Stored items from a collection:
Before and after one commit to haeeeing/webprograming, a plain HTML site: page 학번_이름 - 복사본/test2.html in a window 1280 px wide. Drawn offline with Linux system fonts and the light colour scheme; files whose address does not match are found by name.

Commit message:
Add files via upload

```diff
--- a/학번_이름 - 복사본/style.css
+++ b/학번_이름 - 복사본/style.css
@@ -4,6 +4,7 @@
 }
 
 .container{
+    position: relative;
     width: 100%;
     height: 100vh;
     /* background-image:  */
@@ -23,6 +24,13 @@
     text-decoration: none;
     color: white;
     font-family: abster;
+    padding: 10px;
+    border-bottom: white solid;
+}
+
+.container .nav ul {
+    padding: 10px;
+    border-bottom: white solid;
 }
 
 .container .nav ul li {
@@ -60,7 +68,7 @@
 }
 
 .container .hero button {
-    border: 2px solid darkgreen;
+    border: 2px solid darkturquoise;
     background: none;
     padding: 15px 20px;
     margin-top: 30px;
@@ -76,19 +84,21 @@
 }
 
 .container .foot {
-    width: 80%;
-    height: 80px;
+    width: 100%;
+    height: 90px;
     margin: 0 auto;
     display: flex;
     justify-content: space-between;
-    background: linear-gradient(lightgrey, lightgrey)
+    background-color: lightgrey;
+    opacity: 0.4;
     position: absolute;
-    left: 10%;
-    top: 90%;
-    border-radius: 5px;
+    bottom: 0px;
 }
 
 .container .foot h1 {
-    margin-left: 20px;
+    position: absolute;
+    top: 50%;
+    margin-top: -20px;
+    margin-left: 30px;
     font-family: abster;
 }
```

BRIEF –
Every line above that contains "solid" counts once. Give the number of those lines and nothing more.

OUTPUT OF THE TASK –
4